__Task instructions__. Repeat every record below exactly, but leave out any pictures.

__Source data__.
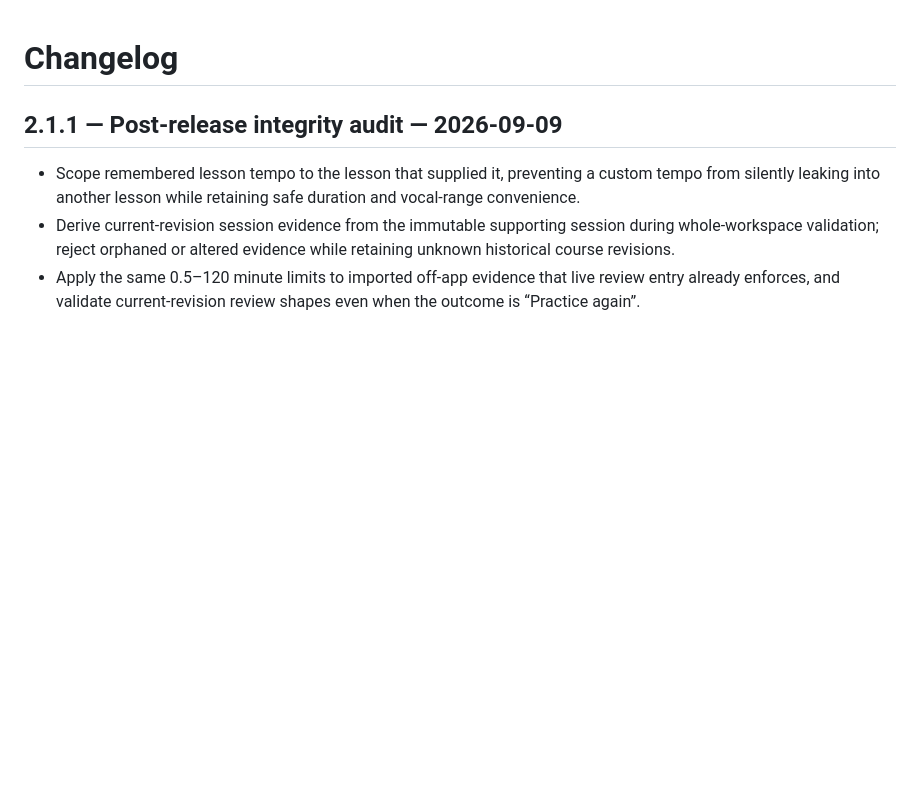
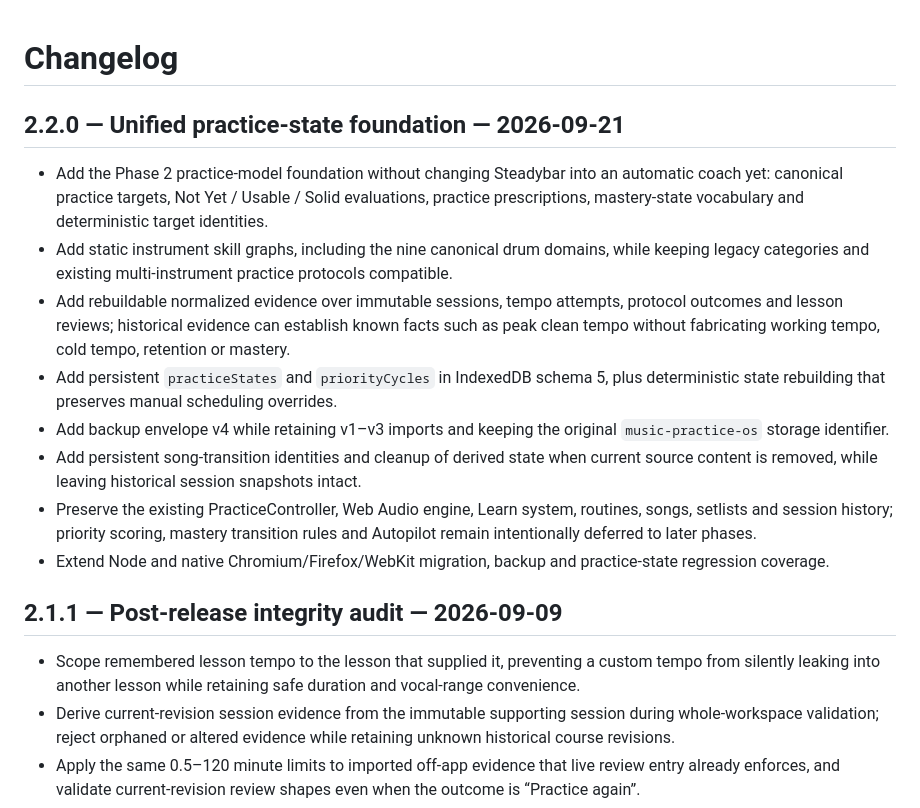
Before and after one commit to thiepn/steadybar, a Markdown page: CHANGELOG.md, the part around the change. GitHub-like rendering; blank space fills up the shorter version.

Commit message:
Document Steadybar 2.2.0 practice-state foundation

```diff
--- a/CHANGELOG.md
+++ b/CHANGELOG.md
@@ -1,4 +1,15 @@
 # Changelog
+
+## 2.2.0 — Unified practice-state foundation — 2026-09-21
+
+- Add the Phase 2 practice-model foundation without changing Steadybar into an automatic coach yet: canonical practice targets, Not Yet / Usable / Solid evaluations, practice prescriptions, mastery-state vocabulary and deterministic target identities.
+- Add static instrument skill graphs, including the nine canonical drum domains, while keeping legacy categories and existing multi-instrument practice protocols compatible.
+- Add rebuildable normalized evidence over immutable sessions, tempo attempts, protocol outcomes and lesson reviews; historical evidence can establish known facts such as peak clean tempo without fabricating working tempo, cold tempo, retention or mastery.
+- Add persistent `practiceStates` and `priorityCycles` in IndexedDB schema 5, plus deterministic state rebuilding that preserves manual scheduling overrides.
+- Add backup envelope v4 while retaining v1–v3 imports and keeping the original `music-practice-os` storage identifier.
+- Add persistent song-transition identities and cleanup of derived state when current source content is removed, while leaving historical session snapshots intact.
+- Preserve the existing PracticeController, Web Audio engine, Learn system, routines, songs, setlists and session history; priority scoring, mastery transition rules and Autopilot remain intentionally deferred to later phases.
+- Extend Node and native Chromium/Firefox/WebKit migration, backup and practice-state regression coverage.
 
 ## 2.1.1 — Post-release integrity audit — 2026-09-09
 
```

__Result__.
Before and after one commit to thiepn/steadybar, a Markdown page: CHANGELOG.md, the part around the change. GitHub-like rendering; blank space fills up the shorter version.

Commit message:
Document Steadybar 2.2.0 practice-state foundation

```diff
--- a/CHANGELOG.md
+++ b/CHANGELOG.md
@@ -1,4 +1,15 @@
 # Changelog
+
+## 2.2.0 — Unified practice-state foundation — 2026-09-21
+
+- Add the Phase 2 practice-model foundation without changing Steadybar into an automatic coach yet: canonical practice targets, Not Yet / Usable / Solid evaluations, practice prescriptions, mastery-state vocabulary and deterministic target identities.
+- Add static instrument skill graphs, including the nine canonical drum domains, while keeping legacy categories and existing multi-instrument practice protocols compatible.
+- Add rebuildable normalized evidence over immutable sessions, tempo attempts, protocol outcomes and lesson reviews; historical evidence can establish known facts such as peak clean tempo without fabricating working tempo, cold tempo, retention or mastery.
+- Add persistent `practiceStates` and `priorityCycles` in IndexedDB schema 5, plus deterministic state rebuilding that preserves manual scheduling overrides.
+- Add backup envelope v4 while retaining v1–v3 imports and keeping the original `music-practice-os` storage identifier.
+- Add persistent song-transition identities and cleanup of derived state when current source content is removed, while leaving historical session snapshots intact.
+- Preserve the existing PracticeController, Web Audio engine, Learn system, routines, songs, setlists and session history; priority scoring, mastery transition rules and Autopilot remain intentionally deferred to later phases.
+- Extend Node and native Chromium/Firefox/WebKit migration, backup and practice-state regression coverage.
 
 ## 2.1.1 — Post-release integrity audit — 2026-09-09
 
```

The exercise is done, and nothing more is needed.